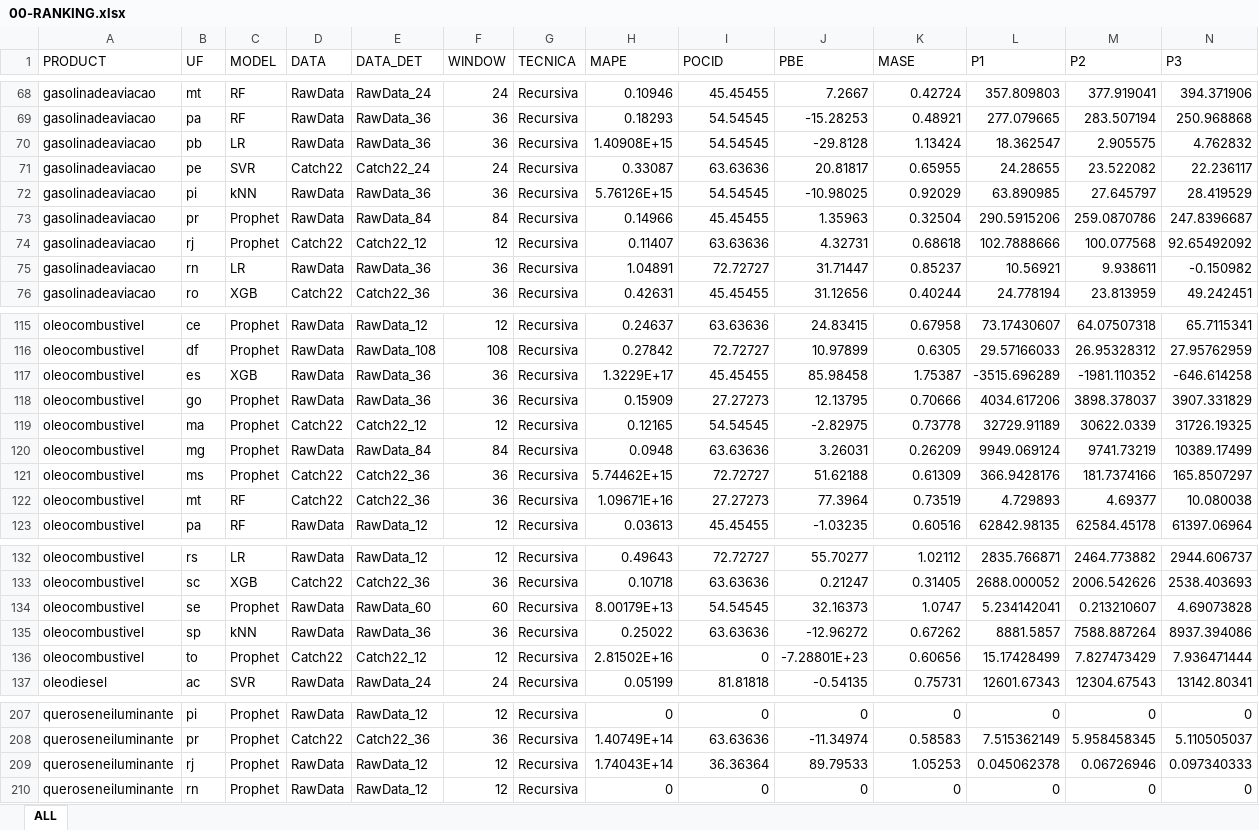
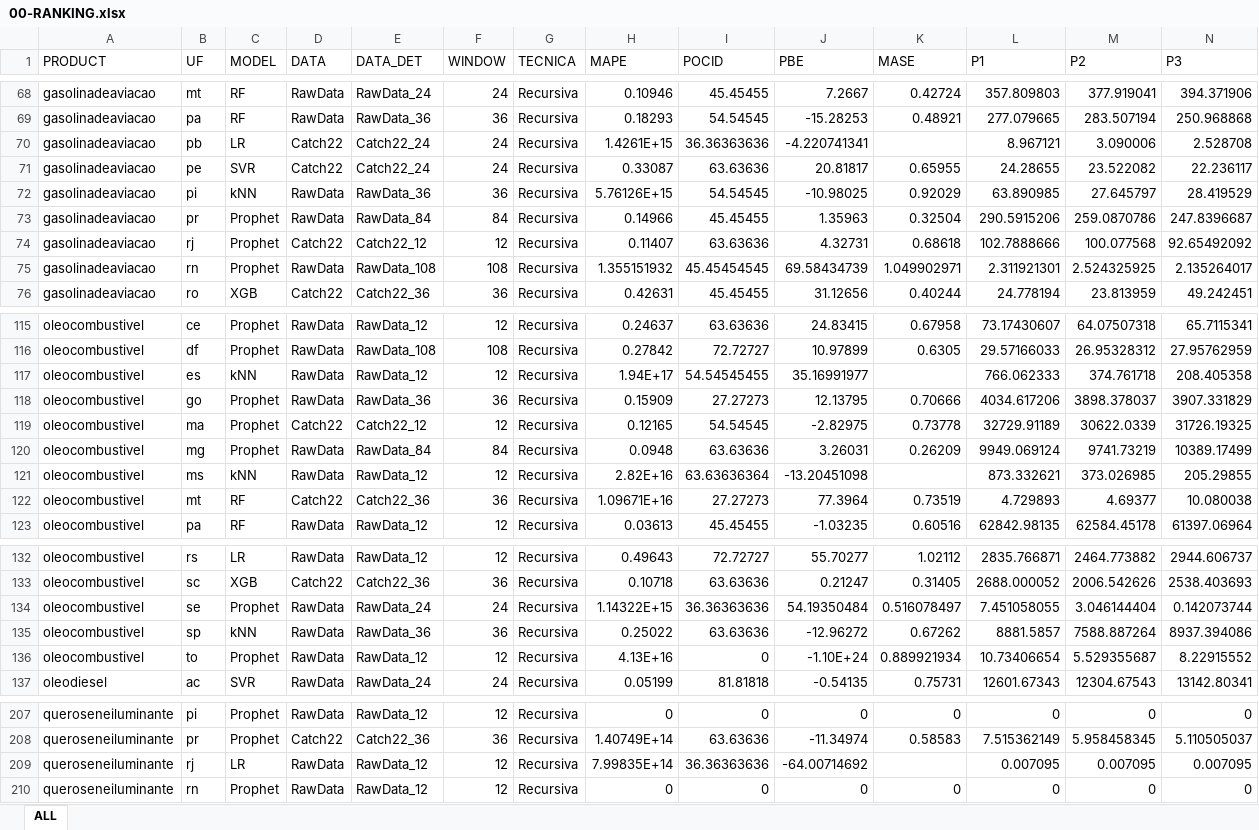
Before and after one commit to Projeto-ANP/Ranking, an Excel workbook: 00-RANKING.xlsx, sheet ALL, drawn as a sheet; only a part is shown, gaps mark what is left out; values as stored, in another font and other column widths than the file's, no borders; removed rows and columns are numbered as before the commit, all else as after; rows hold the shown columns only; the diff names each change by its address in the sheet, - before the commit and + after, or states it on an @@ line.

Commit message:
Checked OK

```diff
--- a/00-RANKING.xlsx (sheet ALL)
+++ b/00-RANKING.xlsx (sheet ALL)
-row 70: gasolinadeaviacao | pb | LR | RawData | RawData_36 | 36 | Recursiva | 1.40908E+15 | 54.54545 | -29.8128 | 1.13424 | 18.362547 | 2.905575 | 4.762832
+row 70: gasolinadeaviacao | pb | LR | Catch22 | Catch22_24 | 24 | Recursiva | 1.4261E+15 | 36.36363636 | -4.220741341 |  | 8.967121 | 3.090006 | 2.528708
-row 75: gasolinadeaviacao | rn | LR | RawData | RawData_36 | 36 | Recursiva | 1.04891 | 72.72727 | 31.71447 | 0.85237 | 10.56921 | 9.938611 | -0.150982
+row 75: gasolinadeaviacao | rn | Prophet | RawData | RawData_108 | 108 | Recursiva | 1.355151932 | 45.45454545 | 69.58434739 | 1.049902971 | 2.311921301 | 2.524325925 | 2.135264017
-row 117: oleocombustivel | es | XGB | RawData | RawData_36 | 36 | Recursiva | 1.3229E+17 | 45.45455 | 85.98458 | 1.75387 | -3515.696289 | -1981.110352 | -646.614258
+row 117: oleocombustivel | es | kNN | RawData | RawData_12 | 12 | Recursiva | 1.94E+17 | 54.54545455 | 35.16991977 |  | 766.062333 | 374.761718 | 208.405358
-row 121: oleocombustivel | ms | Prophet | Catch22 | Catch22_36 | 36 | Recursiva | 5.74462E+15 | 72.72727 | 51.62188 | 0.61309 | 366.9428176 | 181.7374166 | 165.8507297
+row 121: oleocombustivel | ms | kNN | RawData | RawData_12 | 12 | Recursiva | 2.82E+16 | 63.63636364 | -13.20451098 |  | 873.332621 | 373.026985 | 205.29855
-row 134: oleocombustivel | se | Prophet | RawData | RawData_60 | 60 | Recursiva | 8.00179E+13 | 54.54545 | 32.16373 | 1.0747 | 5.234142041 | 0.213210607 | 4.69073828
+row 134: oleocombustivel | se | Prophet | RawData | RawData_24 | 24 | Recursiva | 1.14322E+15 | 36.36363636 | 54.19350484 | 0.516078497 | 7.451058055 | 3.046144404 | 0.142073744
-row 136: oleocombustivel | to | Prophet | Catch22 | Catch22_12 | 12 | Recursiva | 2.81502E+16 | 0 | -7.28801E+23 | 0.60656 | 15.17428499 | 7.827473429 | 7.936471444
+row 136: oleocombustivel | to | Prophet | RawData | RawData_12 | 12 | Recursiva | 4.13E+16 | 0 | -1.10E+24 | 0.889921934 | 10.73406654 | 5.529355687 | 8.22915552
-row 209: queroseneiluminante | rj | Prophet | RawData | RawData_12 | 12 | Recursiva | 1.74043E+14 | 36.36364 | 89.79533 | 1.05253 | 0.045062378 | 0.06726946 | 0.097340333
+row 209: queroseneiluminante | rj | LR | RawData | RawData_12 | 12 | Recursiva | 7.99835E+14 | 36.36363636 | -64.00714692 |  | 0.007095 | 0.007095 | 0.007095
```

→ **Task prompt**:
An exact copy of the entries, minus the pictures, is what to return.

→ **Solved problem**:
Before and after one commit to Projeto-ANP/Ranking, an Excel workbook: 00-RANKING.xlsx, sheet ALL, drawn as a sheet; only a part is shown, gaps mark what is left out; values as stored, in another font and other column widths than the file's, no borders; removed rows and columns are numbered as before the commit, all else as after; rows hold the shown columns only; the diff names each change by its address in the sheet, - before the commit and + after, or states it on an @@ line.

Commit message:
Checked OK

```diff
--- a/00-RANKING.xlsx (sheet ALL)
+++ b/00-RANKING.xlsx (sheet ALL)
-row 70: gasolinadeaviacao | pb | LR | RawData | RawData_36 | 36 | Recursiva | 1.40908E+15 | 54.54545 | -29.8128 | 1.13424 | 18.362547 | 2.905575 | 4.762832
+row 70: gasolinadeaviacao | pb | LR | Catch22 | Catch22_24 | 24 | Recursiva | 1.4261E+15 | 36.36363636 | -4.220741341 |  | 8.967121 | 3.090006 | 2.528708
-row 75: gasolinadeaviacao | rn | LR | RawData | RawData_36 | 36 | Recursiva | 1.04891 | 72.72727 | 31.71447 | 0.85237 | 10.56921 | 9.938611 | -0.150982
+row 75: gasolinadeaviacao | rn | Prophet | RawData | RawData_108 | 108 | Recursiva | 1.355151932 | 45.45454545 | 69.58434739 | 1.049902971 | 2.311921301 | 2.524325925 | 2.135264017
-row 117: oleocombustivel | es | XGB | RawData | RawData_36 | 36 | Recursiva | 1.3229E+17 | 45.45455 | 85.98458 | 1.75387 | -3515.696289 | -1981.110352 | -646.614258
+row 117: oleocombustivel | es | kNN | RawData | RawData_12 | 12 | Recursiva | 1.94E+17 | 54.54545455 | 35.16991977 |  | 766.062333 | 374.761718 | 208.405358
-row 121: oleocombustivel | ms | Prophet | Catch22 | Catch22_36 | 36 | Recursiva | 5.74462E+15 | 72.72727 | 51.62188 | 0.61309 | 366.9428176 | 181.7374166 | 165.8507297
+row 121: oleocombustivel | ms | kNN | RawData | RawData_12 | 12 | Recursiva | 2.82E+16 | 63.63636364 | -13.20451098 |  | 873.332621 | 373.026985 | 205.29855
-row 134: oleocombustivel | se | Prophet | RawData | RawData_60 | 60 | Recursiva | 8.00179E+13 | 54.54545 | 32.16373 | 1.0747 | 5.234142041 | 0.213210607 | 4.69073828
+row 134: oleocombustivel | se | Prophet | RawData | RawData_24 | 24 | Recursiva | 1.14322E+15 | 36.36363636 | 54.19350484 | 0.516078497 | 7.451058055 | 3.046144404 | 0.142073744
-row 136: oleocombustivel | to | Prophet | Catch22 | Catch22_12 | 12 | Recursiva | 2.81502E+16 | 0 | -7.28801E+23 | 0.60656 | 15.17428499 | 7.827473429 | 7.936471444
+row 136: oleocombustivel | to | Prophet | RawData | RawData_12 | 12 | Recursiva | 4.13E+16 | 0 | -1.10E+24 | 0.889921934 | 10.73406654 | 5.529355687 | 8.22915552
-row 209: queroseneiluminante | rj | Prophet | RawData | RawData_12 | 12 | Recursiva | 1.74043E+14 | 36.36364 | 89.79533 | 1.05253 | 0.045062378 | 0.06726946 | 0.097340333
+row 209: queroseneiluminante | rj | LR | RawData | RawData_12 | 12 | Recursiva | 7.99835E+14 | 36.36363636 | -64.00714692 |  | 0.007095 | 0.007095 | 0.007095
```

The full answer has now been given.